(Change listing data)
• • •

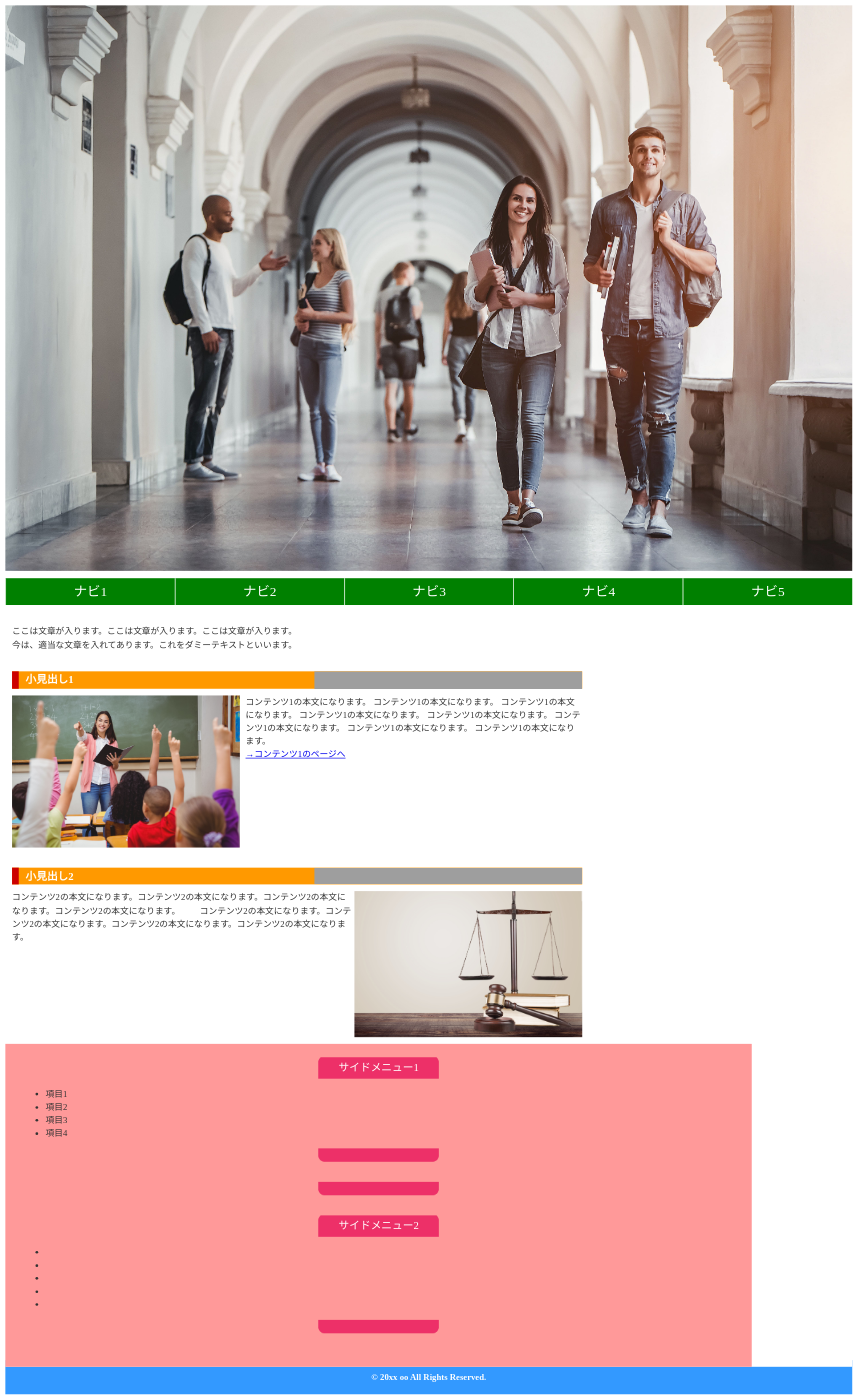
Repository: YuyaWada/samurai_HTML-CSS
Page: home.html
The author's editor kept a record of every edit. The page is drawn from the files as they stood at one moment, then again after the next edit.
The browser window is 1280 px wide. The pictures show the whole page, at 67% of full size.
Pictures or frames that could not be fetched are drawn as grey boxes.

Above is the page before.

### home.html
<!DOCTYPE html>
<html lang="ja">
    <head>
        <meta charset="UTF-8">
        <title>HTML/CSSの学習</title>
        <link rel="stylesheet" href="stylesheet.css"
    </head>
    <body>
          <div id="header">
             <h1><a href="images"><img id="corridor" src="images/corridor.jpg" alt="大学の廊下" /></a></h1>
          </div>
        <div id="wrapper">
            <div id="nav">
                <ul>
                    <li><a href="home.html">ナビ1</a></li>
                    <li><a href="#">ナビ2</a></li>
                    <li><a href="#">ナビ3</a></li>
                    <li><a href="#">ナビ4</a></li>
                    <li><a href="#">ナビ5</a></li>
                </ul>
            </div>
            <div id="container">
                <div id="main">
                    <div class="post">
                        <p>ここは文章が入ります。ここは文章が入ります。ここは文章が入ります。<br />今は、適当な文章を入れてあります。これをダミーテキストといいます。</p>
                    </div>
                    <div class="post clearfix">
                        <h2>小見出し1</h2>
                        <img class="left" src="images/classroom.jpg" alt="授業風景" />
                        <p>
                            コンテンツ1の本文になります。 コンテンツ1の本文になります。 コンテンツ1の本文になります。 コンテンツ1の本文になります。
                            コンテンツ1の本文になります。 コンテンツ1の本文になります。 コンテンツ1の本文になります。 コンテンツ1の本文になります。
                        </p>
                        <p><a href="#">→コンテンツ1のページへ</a></p>
                    </div>
                    <div class="post-clearfix">
                        <h2>小見出し2</h2>
                        <img class="right" src="images/scale.jpg" alt="天秤"
                        <p>
                            コンテンツ2の本文になります。コンテンツ2の本文になります。コンテンツ2の本文になります。コンテンツ2の本文になります。
                        　　コンテンツ2の本文になります。コンテンツ2の本文になります。コンテンツ2の本文になります。コンテンツ2の本文になります。
                        </p>
                    </div>
                </div>
            </div>
                <div id="side">
                    <div class="box">
                        <h2>サイドメニュー1</h2>
                        <div class="box body">
                            <ul>
                                <li>項目1</li>
                                <li>項目2</li>
                                <li>項目3</li>
                                <li>項目4</li>
                            </ul>
                        </div>
                    </div>
                    <div class="box">
                        <h2>サイドメニュー2</h2>
                        <div class="boxbody">
                            <ul>
                                <li></li>
                                                                <li></li>
                                <li></li>
                                <li></li>
                                <li></li>

                            </ul>
                        </div>
                    </div>
                </div>
        </div>
        <div id="footer">
            <p>&copy; 20xx oo All Rights Reserved.</p>
        </div>
    </body>
</html>

### stylesheet.css
@charset "utf-8";

body {
    　margin: 0;
      padding: 0;
      font-family: "ヒラギノ角ゴ Pro W3","Hiragino kaku Gothic Pro","メイリオ"、Meiryo, Osaka, "MS Pゴシック", "MS PGothic", sans-serif;
      color: #333;
      font-size: 13px;
      line-height: 150%
}

/*---------- wrapper ----------*/
#wrapper {
      width: 100%;
      margin: auto;
      padding: 0px;
      border: 0px;
      background-color: #FFF;
      top: 10px;
      position: relative;
}

/* ---------- header ----------*/
#header {
    width: 100%;
}
#header h1 {
    margin: 0;
    padding: 0;
}

#corridor {
    width: 100%;
    height:  auto;
}

/* ---------- fotter ---------- */
#footer {
    clear: both;
    width: 100%;
    padding: 3px 0 3px 0;
    background: #39F;
    color: #FFF;
    font-weight: bold;
    text-align: center;

}

/* ---------- nav ----------*/
#nav {
    width: 100%;
}
#nav ul {
    display: flex;
    margin: 0;
    padding: 0;
    list-style-type: none;
}
#nav ul li {
    width: 20%;
    text-align: center;
}
#nav ul li a {
    display: block;
    height: 20px;
    margin: 0;
    padding: 10px;
    color: #FFF;
    font-size: 20px;
    text-decoration: none;
    background-color: green;
    border-left: 1px solid white;
}

#nav ul li a:hover {
       filter: drop-shadow(10px 10px 10px black);
}

/* ---------- container ----------*/
#container {
    width: 100%;
    margin: auto ;
    padding: auto;
    padding-top: 20px;
    clear: both;
    display: grid;
    grid-template-columns: 70vw 30vw;
}
/* ---------- main ---------- */
#main {
    width: 95%;
    padding: 10px 30px 10px 10px;
}
#main h2 {
    margin: 0 0 10px 0;
    padding: 3px 10px 3px 10px;
    color: #FFF;
    font-size: 16px;
    border-left: solid 10px #C00;
    background: #F90 url(../images/main_h2.jpg) right top repeat-y;
}
#main p {
    margin: 0;
    padding: 0;
}
#main .post {
    margin: 0 0 30px 0;
}

#main .post img.right {
    margin: 0 0 0 8px;
}
#main .post img.left {
    margin: 0 8px 0 0;
}

.right {
    float: right;
    width: 40%;
    height: auto;
}
.left {
    float: left;
    width: 40%;
    height:  auto;
}

/* ---------- clearfix ---------- */
.clearfix {
    zoom: 1;
}
.clearfix:after{
    content: "";
    display: block;
    clear: both;
}

/* ---------- side ---------- */
#side {
       width: 85%;
       padding: 20px;
       background-color: #F99;
}
#side .box {
       margin: 0 auto 30px auto;
       padding: 0 0 20px 0;
       background: url(images/side_box.png) bottom no-repeat;
}
#side .box h2 {
       margin: 0;
       padding: 8px;
       text-align: center;
       color: #fff;
       font-size: 16px;
       line-height: 16px;
       font-weight: normal;
       background: url(images/side_box_h2.png) center no-repeat;
}
#side .box .boxBody {
       padding: 8px;
       border-right: solid 1px #C36;
       border-bottom: solid 1px #C36;
       border-left: solid 1px #C36;
       background: #fff;
}
#side .box .boxBody ul {
       margin: 0 0 16px 0;
       padding: 0;
}
#side .box .boxBody ul li {
       padding: 8px 0 8px 4px;
       list-style: none;
       border-bottom: solid 1px #C36;
}

#side .box .boxBody ul li:hover {
       padding: 8px 0 8px 4px;
       list-style: none;
       border-bottom: solid 1px #C36;
       box-shadow: 0px 4px 4px rgba(0, 0, 0, 0.3);
}

After the next edit:
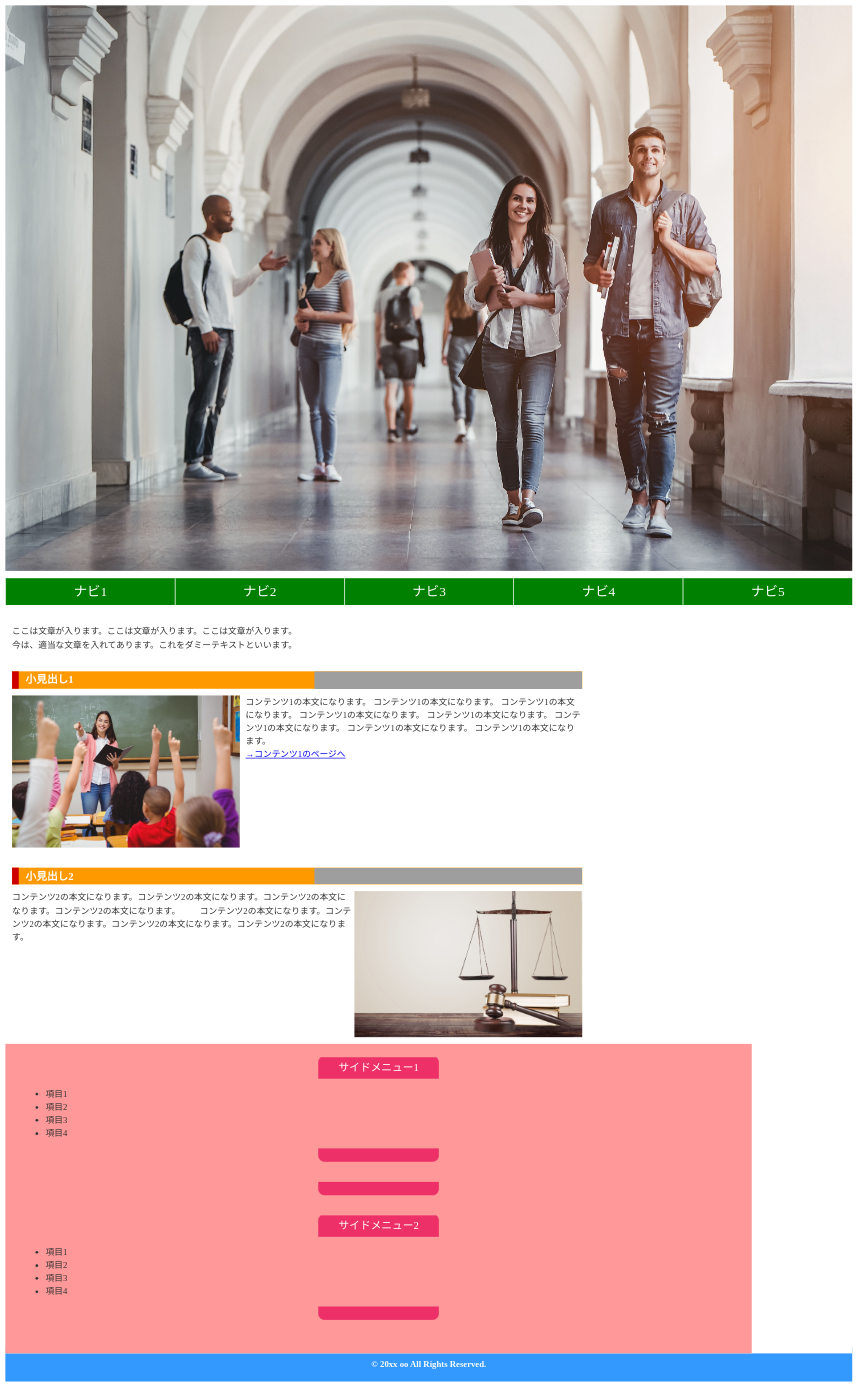
The edit:
--- a/home.html
+++ b/home.html
@@ -59,12 +59,10 @@
                         <h2>サイドメニュー2</h2>
                         <div class="boxbody">
                             <ul>
-                                <li></li>
-                                                                <li></li>
-                                <li></li>
-                                <li></li>
-                                <li></li>
-
+                                <li>項目1</li>
+                                <li>項目2</li>
+                                <li>項目3</li>
+                                <li>項目4</li>
                             </ul>
                         </div>
                     </div>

• • •

Please reproduce the records above exactly and leave any picture behind.

Repository: YuyaWada/samurai_HTML-CSS
Page: home.html
The author's editor kept a record of every edit. The page is drawn from the files as they stood at one moment, then again after the next edit.
The browser window is 1280 px wide. The pictures show the whole page, at 67% of full size.
Pictures or frames that could not be fetched are drawn as grey boxes.

Above is the page before.

### home.html
<!DOCTYPE html>
<html lang="ja">
    <head>
        <meta charset="UTF-8">
        <title>HTML/CSSの学習</title>
        <link rel="stylesheet" href="stylesheet.css"
    </head>
    <body>
          <div id="header">
             <h1><a href="images"><img id="corridor" src="images/corridor.jpg" alt="大学の廊下" /></a></h1>
          </div>
        <div id="wrapper">
            <div id="nav">
                <ul>
                    <li><a href="home.html">ナビ1</a></li>
                    <li><a href="#">ナビ2</a></li>
                    <li><a href="#">ナビ3</a></li>
                    <li><a href="#">ナビ4</a></li>
                    <li><a href="#">ナビ5</a></li>
                </ul>
            </div>
            <div id="container">
                <div id="main">
                    <div class="post">
                        <p>ここは文章が入ります。ここは文章が入ります。ここは文章が入ります。<br />今は、適当な文章を入れてあります。これをダミーテキストといいます。</p>
                    </div>
                    <div class="post clearfix">
                        <h2>小見出し1</h2>
                        <img class="left" src="images/classroom.jpg" alt="授業風景" />
                        <p>
                            コンテンツ1の本文になります。 コンテンツ1の本文になります。 コンテンツ1の本文になります。 コンテンツ1の本文になります。
                            コンテンツ1の本文になります。 コンテンツ1の本文になります。 コンテンツ1の本文になります。 コンテンツ1の本文になります。
                        </p>
                        <p><a href="#">→コンテンツ1のページへ</a></p>
                    </div>
                    <div class="post-clearfix">
                        <h2>小見出し2</h2>
                        <img class="right" src="images/scale.jpg" alt="天秤"
                        <p>
                            コンテンツ2の本文になります。コンテンツ2の本文になります。コンテンツ2の本文になります。コンテンツ2の本文になります。
                        　　コンテンツ2の本文になります。コンテンツ2の本文になります。コンテンツ2の本文になります。コンテンツ2の本文になります。
                        </p>
                    </div>
                </div>
            </div>
                <div id="side">
                    <div class="box">
                        <h2>サイドメニュー1</h2>
                        <div class="box body">
                            <ul>
                                <li>項目1</li>
                                <li>項目2</li>
                                <li>項目3</li>
                                <li>項目4</li>
                            </ul>
                        </div>
                    </div>
                    <div class="box">
                        <h2>サイドメニュー2</h2>
                        <div class="boxbody">
                            <ul>
                                <li></li>
                                                                <li></li>
                                <li></li>
                                <li></li>
                                <li></li>

                            </ul>
                        </div>
                    </div>
                </div>
        </div>
        <div id="footer">
            <p>&copy; 20xx oo All Rights Reserved.</p>
        </div>
    </body>
</html>

### stylesheet.css
@charset "utf-8";

body {
    　margin: 0;
      padding: 0;
      font-family: "ヒラギノ角ゴ Pro W3","Hiragino kaku Gothic Pro","メイリオ"、Meiryo, Osaka, "MS Pゴシック", "MS PGothic", sans-serif;
      color: #333;
      font-size: 13px;
      line-height: 150%
}

/*---------- wrapper ----------*/
#wrapper {
      width: 100%;
      margin: auto;
      padding: 0px;
      border: 0px;
      background-color: #FFF;
      top: 10px;
      position: relative;
}

/* ---------- header ----------*/
#header {
    width: 100%;
}
#header h1 {
    margin: 0;
    padding: 0;
}

#corridor {
    width: 100%;
    height:  auto;
}

/* ---------- fotter ---------- */
#footer {
    clear: both;
    width: 100%;
    padding: 3px 0 3px 0;
    background: #39F;
    color: #FFF;
    font-weight: bold;
    text-align: center;

}

/* ---------- nav ----------*/
#nav {
    width: 100%;
}
#nav ul {
    display: flex;
    margin: 0;
    padding: 0;
    list-style-type: none;
}
#nav ul li {
    width: 20%;
    text-align: center;
}
#nav ul li a {
    display: block;
    height: 20px;
    margin: 0;
    padding: 10px;
    color: #FFF;
    font-size: 20px;
    text-decoration: none;
    background-color: green;
    border-left: 1px solid white;
}

#nav ul li a:hover {
       filter: drop-shadow(10px 10px 10px black);
}

/* ---------- container ----------*/
#container {
    width: 100%;
    margin: auto ;
    padding: auto;
    padding-top: 20px;
    clear: both;
    display: grid;
    grid-template-columns: 70vw 30vw;
}
/* ---------- main ---------- */
#main {
    width: 95%;
    padding: 10px 30px 10px 10px;
}
#main h2 {
    margin: 0 0 10px 0;
    padding: 3px 10px 3px 10px;
    color: #FFF;
    font-size: 16px;
    border-left: solid 10px #C00;
    background: #F90 url(../images/main_h2.jpg) right top repeat-y;
}
#main p {
    margin: 0;
    padding: 0;
}
#main .post {
    margin: 0 0 30px 0;
}

#main .post img.right {
    margin: 0 0 0 8px;
}
#main .post img.left {
    margin: 0 8px 0 0;
}

.right {
    float: right;
    width: 40%;
    height: auto;
}
.left {
    float: left;
    width: 40%;
    height:  auto;
}

/* ---------- clearfix ---------- */
.clearfix {
    zoom: 1;
}
.clearfix:after{
    content: "";
    display: block;
    clear: both;
}

/* ---------- side ---------- */
#side {
       width: 85%;
       padding: 20px;
       background-color: #F99;
}
#side .box {
       margin: 0 auto 30px auto;
       padding: 0 0 20px 0;
       background: url(images/side_box.png) bottom no-repeat;
}
#side .box h2 {
       margin: 0;
       padding: 8px;
       text-align: center;
       color: #fff;
       font-size: 16px;
       line-height: 16px;
       font-weight: normal;
       background: url(images/side_box_h2.png) center no-repeat;
}
#side .box .boxBody {
       padding: 8px;
       border-right: solid 1px #C36;
       border-bottom: solid 1px #C36;
       border-left: solid 1px #C36;
       background: #fff;
}
#side .box .boxBody ul {
       margin: 0 0 16px 0;
       padding: 0;
}
#side .box .boxBody ul li {
       padding: 8px 0 8px 4px;
       list-style: none;
       border-bottom: solid 1px #C36;
}

#side .box .boxBody ul li:hover {
       padding: 8px 0 8px 4px;
       list-style: none;
       border-bottom: solid 1px #C36;
       box-shadow: 0px 4px 4px rgba(0, 0, 0, 0.3);
}

After the next edit:
The edit:
--- a/home.html
+++ b/home.html
@@ -59,12 +59,10 @@
                         <h2>サイドメニュー2</h2>
                         <div class="boxbody">
                             <ul>
-                                <li></li>
-                                                                <li></li>
-                                <li></li>
-                                <li></li>
-                                <li></li>
-
+                                <li>項目1</li>
+                                <li>項目2</li>
+                                <li>項目3</li>
+                                <li>項目4</li>
                             </ul>
                         </div>
                     </div>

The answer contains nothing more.